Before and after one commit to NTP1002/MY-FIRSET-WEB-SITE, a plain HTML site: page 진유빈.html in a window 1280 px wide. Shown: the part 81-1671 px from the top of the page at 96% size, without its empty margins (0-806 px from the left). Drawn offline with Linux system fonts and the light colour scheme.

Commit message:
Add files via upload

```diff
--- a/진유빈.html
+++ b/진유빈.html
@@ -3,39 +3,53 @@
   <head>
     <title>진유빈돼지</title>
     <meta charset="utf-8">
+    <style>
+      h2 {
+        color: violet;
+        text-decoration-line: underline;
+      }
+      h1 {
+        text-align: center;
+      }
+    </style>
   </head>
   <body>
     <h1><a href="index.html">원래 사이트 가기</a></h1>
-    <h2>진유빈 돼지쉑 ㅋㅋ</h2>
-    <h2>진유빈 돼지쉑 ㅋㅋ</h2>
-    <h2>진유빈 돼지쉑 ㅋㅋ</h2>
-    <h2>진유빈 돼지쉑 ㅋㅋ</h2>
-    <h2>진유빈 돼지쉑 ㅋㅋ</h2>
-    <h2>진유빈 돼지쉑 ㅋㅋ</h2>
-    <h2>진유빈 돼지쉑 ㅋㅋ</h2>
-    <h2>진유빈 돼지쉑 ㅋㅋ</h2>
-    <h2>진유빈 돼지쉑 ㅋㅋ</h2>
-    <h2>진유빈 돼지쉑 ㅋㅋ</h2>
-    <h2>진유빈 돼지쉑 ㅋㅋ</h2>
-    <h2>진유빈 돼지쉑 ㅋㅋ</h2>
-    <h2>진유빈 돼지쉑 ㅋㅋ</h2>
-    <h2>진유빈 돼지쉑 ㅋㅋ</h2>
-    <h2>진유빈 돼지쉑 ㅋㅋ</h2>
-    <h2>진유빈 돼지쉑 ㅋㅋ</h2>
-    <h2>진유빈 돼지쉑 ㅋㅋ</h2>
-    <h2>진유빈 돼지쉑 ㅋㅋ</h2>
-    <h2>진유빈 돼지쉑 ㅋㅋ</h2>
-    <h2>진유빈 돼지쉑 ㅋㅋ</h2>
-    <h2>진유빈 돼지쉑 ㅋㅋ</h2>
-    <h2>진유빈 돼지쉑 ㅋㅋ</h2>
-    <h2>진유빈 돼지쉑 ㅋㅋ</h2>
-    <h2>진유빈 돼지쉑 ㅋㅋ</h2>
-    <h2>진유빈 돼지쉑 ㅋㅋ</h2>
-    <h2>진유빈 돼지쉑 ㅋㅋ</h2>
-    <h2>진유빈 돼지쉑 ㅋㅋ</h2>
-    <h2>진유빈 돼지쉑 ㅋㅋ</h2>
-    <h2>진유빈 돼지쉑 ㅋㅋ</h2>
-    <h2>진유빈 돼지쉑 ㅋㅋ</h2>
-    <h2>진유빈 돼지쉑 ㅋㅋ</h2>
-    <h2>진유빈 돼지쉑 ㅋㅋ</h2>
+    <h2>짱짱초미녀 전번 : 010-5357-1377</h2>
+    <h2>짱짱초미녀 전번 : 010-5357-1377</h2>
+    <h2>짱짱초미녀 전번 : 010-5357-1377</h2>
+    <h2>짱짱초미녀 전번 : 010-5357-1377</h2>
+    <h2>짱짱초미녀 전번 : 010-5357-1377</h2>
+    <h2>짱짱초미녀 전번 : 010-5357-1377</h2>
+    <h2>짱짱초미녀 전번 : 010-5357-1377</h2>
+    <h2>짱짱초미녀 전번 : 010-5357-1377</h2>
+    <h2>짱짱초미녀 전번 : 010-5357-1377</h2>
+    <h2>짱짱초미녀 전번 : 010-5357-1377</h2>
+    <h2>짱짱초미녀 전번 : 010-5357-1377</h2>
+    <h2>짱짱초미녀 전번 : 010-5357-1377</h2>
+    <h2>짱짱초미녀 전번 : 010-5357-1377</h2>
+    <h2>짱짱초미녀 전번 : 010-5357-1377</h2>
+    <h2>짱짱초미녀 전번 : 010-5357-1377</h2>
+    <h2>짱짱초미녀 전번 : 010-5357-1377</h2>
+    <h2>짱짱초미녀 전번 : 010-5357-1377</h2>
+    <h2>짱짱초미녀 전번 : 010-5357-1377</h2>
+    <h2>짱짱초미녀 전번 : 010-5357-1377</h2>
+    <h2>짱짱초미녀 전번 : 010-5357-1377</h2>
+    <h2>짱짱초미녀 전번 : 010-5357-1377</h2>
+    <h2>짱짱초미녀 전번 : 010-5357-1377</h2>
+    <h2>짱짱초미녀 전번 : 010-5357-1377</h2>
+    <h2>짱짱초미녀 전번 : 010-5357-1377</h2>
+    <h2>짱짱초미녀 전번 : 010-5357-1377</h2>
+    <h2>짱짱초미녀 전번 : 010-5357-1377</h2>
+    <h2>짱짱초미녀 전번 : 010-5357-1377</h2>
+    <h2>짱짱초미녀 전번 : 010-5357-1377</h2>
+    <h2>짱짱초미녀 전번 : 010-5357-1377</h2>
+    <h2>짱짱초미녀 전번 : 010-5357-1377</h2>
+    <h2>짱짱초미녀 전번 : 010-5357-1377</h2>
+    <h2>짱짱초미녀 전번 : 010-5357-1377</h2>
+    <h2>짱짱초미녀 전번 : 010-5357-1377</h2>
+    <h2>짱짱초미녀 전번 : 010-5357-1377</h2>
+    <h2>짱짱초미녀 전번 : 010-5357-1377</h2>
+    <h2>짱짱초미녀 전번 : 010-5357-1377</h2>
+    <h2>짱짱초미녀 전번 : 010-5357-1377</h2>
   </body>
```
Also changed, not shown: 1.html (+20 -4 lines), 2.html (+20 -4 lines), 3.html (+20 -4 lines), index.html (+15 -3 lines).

○ ○ ○ ○ ○

## Problem
All the records above need to be set down again exactly as they were given.

## Problem solution
Before and after one commit to NTP1002/MY-FIRSET-WEB-SITE, a plain HTML site: page 진유빈.html in a window 1280 px wide. Shown: the part 81-1671 px from the top of the page at 96% size, without its empty margins (0-806 px from the left). Drawn offline with Linux system fonts and the light colour scheme.

Commit message:
Add files via upload

```diff
--- a/진유빈.html
+++ b/진유빈.html
@@ -3,39 +3,53 @@
   <head>
     <title>진유빈돼지</title>
     <meta charset="utf-8">
+    <style>
+      h2 {
+        color: violet;
+        text-decoration-line: underline;
+      }
+      h1 {
+        text-align: center;
+      }
+    </style>
   </head>
   <body>
     <h1><a href="index.html">원래 사이트 가기</a></h1>
-    <h2>진유빈 돼지쉑 ㅋㅋ</h2>
-    <h2>진유빈 돼지쉑 ㅋㅋ</h2>
-    <h2>진유빈 돼지쉑 ㅋㅋ</h2>
-    <h2>진유빈 돼지쉑 ㅋㅋ</h2>
-    <h2>진유빈 돼지쉑 ㅋㅋ</h2>
-    <h2>진유빈 돼지쉑 ㅋㅋ</h2>
-    <h2>진유빈 돼지쉑 ㅋㅋ</h2>
-    <h2>진유빈 돼지쉑 ㅋㅋ</h2>
-    <h2>진유빈 돼지쉑 ㅋㅋ</h2>
-    <h2>진유빈 돼지쉑 ㅋㅋ</h2>
-    <h2>진유빈 돼지쉑 ㅋㅋ</h2>
-    <h2>진유빈 돼지쉑 ㅋㅋ</h2>
-    <h2>진유빈 돼지쉑 ㅋㅋ</h2>
-    <h2>진유빈 돼지쉑 ㅋㅋ</h2>
-    <h2>진유빈 돼지쉑 ㅋㅋ</h2>
-    <h2>진유빈 돼지쉑 ㅋㅋ</h2>
-    <h2>진유빈 돼지쉑 ㅋㅋ</h2>
-    <h2>진유빈 돼지쉑 ㅋㅋ</h2>
-    <h2>진유빈 돼지쉑 ㅋㅋ</h2>
-    <h2>진유빈 돼지쉑 ㅋㅋ</h2>
-    <h2>진유빈 돼지쉑 ㅋㅋ</h2>
-    <h2>진유빈 돼지쉑 ㅋㅋ</h2>
-    <h2>진유빈 돼지쉑 ㅋㅋ</h2>
-    <h2>진유빈 돼지쉑 ㅋㅋ</h2>
-    <h2>진유빈 돼지쉑 ㅋㅋ</h2>
-    <h2>진유빈 돼지쉑 ㅋㅋ</h2>
-    <h2>진유빈 돼지쉑 ㅋㅋ</h2>
-    <h2>진유빈 돼지쉑 ㅋㅋ</h2>
-    <h2>진유빈 돼지쉑 ㅋㅋ</h2>
-    <h2>진유빈 돼지쉑 ㅋㅋ</h2>
-    <h2>진유빈 돼지쉑 ㅋㅋ</h2>
-    <h2>진유빈 돼지쉑 ㅋㅋ</h2>
+    <h2>짱짱초미녀 전번 : 010-5357-1377</h2>
+    <h2>짱짱초미녀 전번 : 010-5357-1377</h2>
+    <h2>짱짱초미녀 전번 : 010-5357-1377</h2>
+    <h2>짱짱초미녀 전번 : 010-5357-1377</h2>
+    <h2>짱짱초미녀 전번 : 010-5357-1377</h2>
+    <h2>짱짱초미녀 전번 : 010-5357-1377</h2>
+    <h2>짱짱초미녀 전번 : 010-5357-1377</h2>
+    <h2>짱짱초미녀 전번 : 010-5357-1377</h2>
+    <h2>짱짱초미녀 전번 : 010-5357-1377</h2>
+    <h2>짱짱초미녀 전번 : 010-5357-1377</h2>
+    <h2>짱짱초미녀 전번 : 010-5357-1377</h2>
+    <h2>짱짱초미녀 전번 : 010-5357-1377</h2>
+    <h2>짱짱초미녀 전번 : 010-5357-1377</h2>
+    <h2>짱짱초미녀 전번 : 010-5357-1377</h2>
+    <h2>짱짱초미녀 전번 : 010-5357-1377</h2>
+    <h2>짱짱초미녀 전번 : 010-5357-1377</h2>
+    <h2>짱짱초미녀 전번 : 010-5357-1377</h2>
+    <h2>짱짱초미녀 전번 : 010-5357-1377</h2>
+    <h2>짱짱초미녀 전번 : 010-5357-1377</h2>
+    <h2>짱짱초미녀 전번 : 010-5357-1377</h2>
+    <h2>짱짱초미녀 전번 : 010-5357-1377</h2>
+    <h2>짱짱초미녀 전번 : 010-5357-1377</h2>
+    <h2>짱짱초미녀 전번 : 010-5357-1377</h2>
+    <h2>짱짱초미녀 전번 : 010-5357-1377</h2>
+    <h2>짱짱초미녀 전번 : 010-5357-1377</h2>
+    <h2>짱짱초미녀 전번 : 010-5357-1377</h2>
+    <h2>짱짱초미녀 전번 : 010-5357-1377</h2>
+    <h2>짱짱초미녀 전번 : 010-5357-1377</h2>
+    <h2>짱짱초미녀 전번 : 010-5357-1377</h2>
+    <h2>짱짱초미녀 전번 : 010-5357-1377</h2>
+    <h2>짱짱초미녀 전번 : 010-5357-1377</h2>
+    <h2>짱짱초미녀 전번 : 010-5357-1377</h2>
+    <h2>짱짱초미녀 전번 : 010-5357-1377</h2>
+    <h2>짱짱초미녀 전번 : 010-5357-1377</h2>
+    <h2>짱짱초미녀 전번 : 010-5357-1377</h2>
+    <h2>짱짱초미녀 전번 : 010-5357-1377</h2>
+    <h2>짱짱초미녀 전번 : 010-5357-1377</h2>
   </body>
```
Also changed, not shown: 1.html (+20 -4 lines), 2.html (+20 -4 lines), 3.html (+20 -4 lines), index.html (+15 -3 lines).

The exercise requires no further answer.